Problem details: Return only the number of lines in the entries below that hold the word "modelos".

Exercise materials:
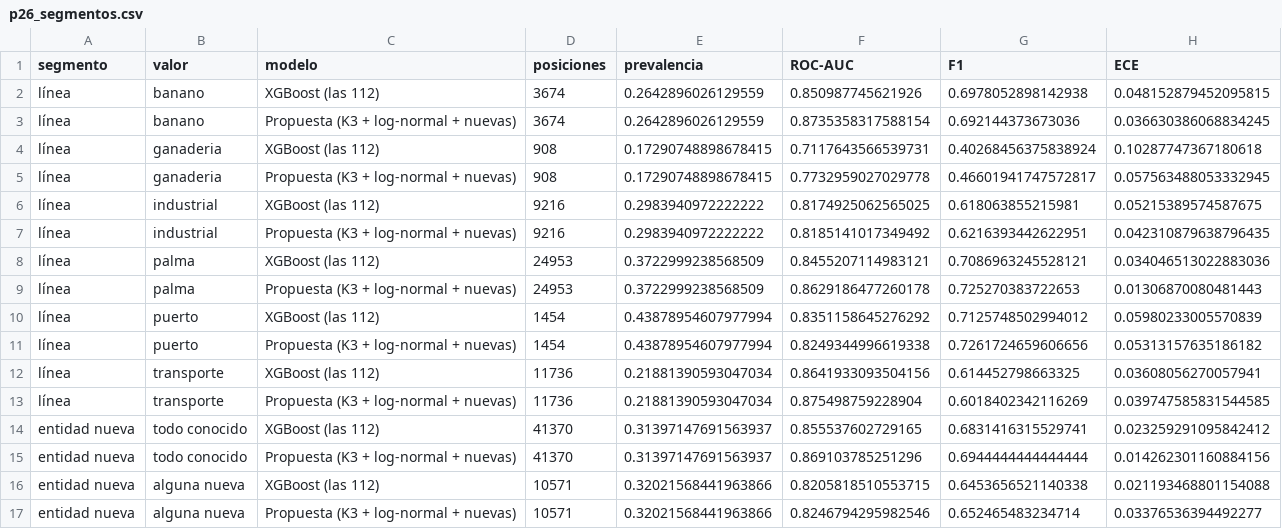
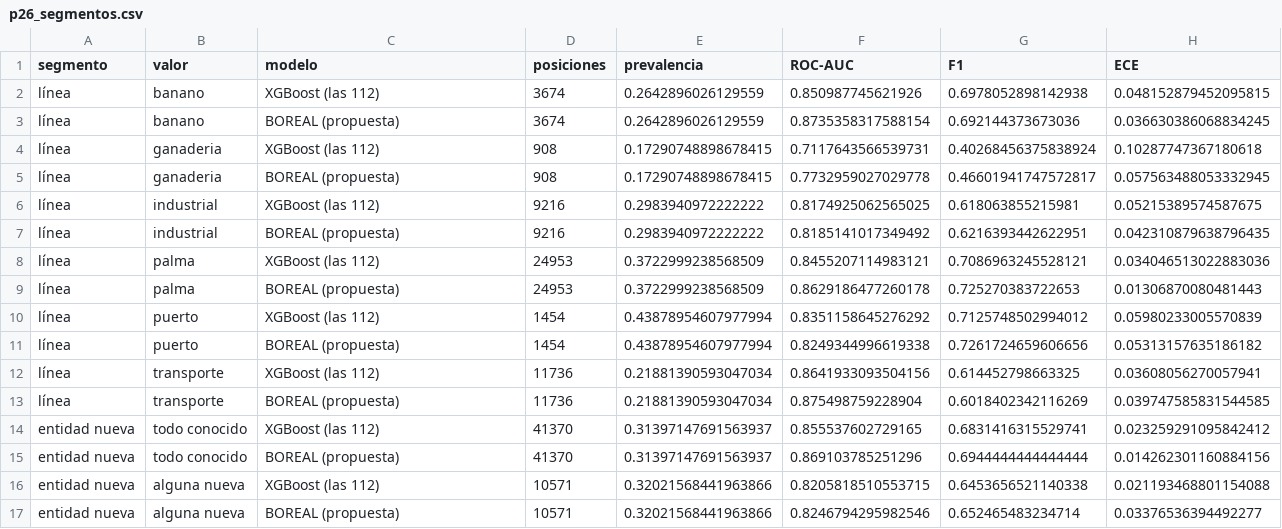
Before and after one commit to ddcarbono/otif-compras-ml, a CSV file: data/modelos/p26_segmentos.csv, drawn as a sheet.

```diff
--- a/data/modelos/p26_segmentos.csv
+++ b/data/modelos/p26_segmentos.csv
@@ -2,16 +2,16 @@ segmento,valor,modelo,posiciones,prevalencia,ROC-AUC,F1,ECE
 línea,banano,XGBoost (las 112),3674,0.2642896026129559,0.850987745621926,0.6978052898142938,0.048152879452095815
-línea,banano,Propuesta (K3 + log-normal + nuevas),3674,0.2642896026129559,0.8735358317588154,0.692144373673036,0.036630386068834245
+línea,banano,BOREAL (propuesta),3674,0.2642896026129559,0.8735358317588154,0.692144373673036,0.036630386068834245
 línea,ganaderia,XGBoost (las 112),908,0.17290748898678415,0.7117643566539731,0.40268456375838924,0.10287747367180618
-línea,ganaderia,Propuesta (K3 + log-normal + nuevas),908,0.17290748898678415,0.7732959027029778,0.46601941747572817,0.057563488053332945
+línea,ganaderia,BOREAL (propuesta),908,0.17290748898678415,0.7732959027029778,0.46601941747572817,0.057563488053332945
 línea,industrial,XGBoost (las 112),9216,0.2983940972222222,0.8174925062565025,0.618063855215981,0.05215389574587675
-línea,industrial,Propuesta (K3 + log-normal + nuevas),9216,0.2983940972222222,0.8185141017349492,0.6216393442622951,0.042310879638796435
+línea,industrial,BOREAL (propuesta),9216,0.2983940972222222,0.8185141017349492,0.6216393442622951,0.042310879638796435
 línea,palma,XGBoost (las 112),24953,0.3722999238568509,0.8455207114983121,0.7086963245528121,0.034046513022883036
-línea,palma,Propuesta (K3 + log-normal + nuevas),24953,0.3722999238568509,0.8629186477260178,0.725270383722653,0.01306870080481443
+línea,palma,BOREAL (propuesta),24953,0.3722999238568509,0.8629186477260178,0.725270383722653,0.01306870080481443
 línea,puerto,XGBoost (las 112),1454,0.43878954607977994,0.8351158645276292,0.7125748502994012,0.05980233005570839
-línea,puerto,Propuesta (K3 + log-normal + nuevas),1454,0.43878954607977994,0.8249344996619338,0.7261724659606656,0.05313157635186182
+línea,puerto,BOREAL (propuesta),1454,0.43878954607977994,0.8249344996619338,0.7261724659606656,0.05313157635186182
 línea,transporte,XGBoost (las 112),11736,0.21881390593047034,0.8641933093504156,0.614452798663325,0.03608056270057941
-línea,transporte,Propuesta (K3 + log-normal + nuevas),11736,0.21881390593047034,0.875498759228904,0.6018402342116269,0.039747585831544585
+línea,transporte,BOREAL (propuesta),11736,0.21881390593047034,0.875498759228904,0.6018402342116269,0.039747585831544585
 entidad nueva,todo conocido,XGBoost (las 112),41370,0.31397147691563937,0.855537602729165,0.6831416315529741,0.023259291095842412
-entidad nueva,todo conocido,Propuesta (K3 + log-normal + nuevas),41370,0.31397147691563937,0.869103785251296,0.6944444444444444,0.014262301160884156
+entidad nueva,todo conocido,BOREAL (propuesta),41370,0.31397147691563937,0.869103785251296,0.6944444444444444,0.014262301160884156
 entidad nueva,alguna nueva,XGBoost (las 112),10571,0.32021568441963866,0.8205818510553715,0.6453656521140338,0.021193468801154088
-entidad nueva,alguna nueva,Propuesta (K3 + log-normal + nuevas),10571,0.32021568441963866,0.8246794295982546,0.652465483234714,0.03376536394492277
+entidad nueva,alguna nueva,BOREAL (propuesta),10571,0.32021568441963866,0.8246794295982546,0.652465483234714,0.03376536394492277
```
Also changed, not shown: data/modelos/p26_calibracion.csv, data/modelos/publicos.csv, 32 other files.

Completed task: 4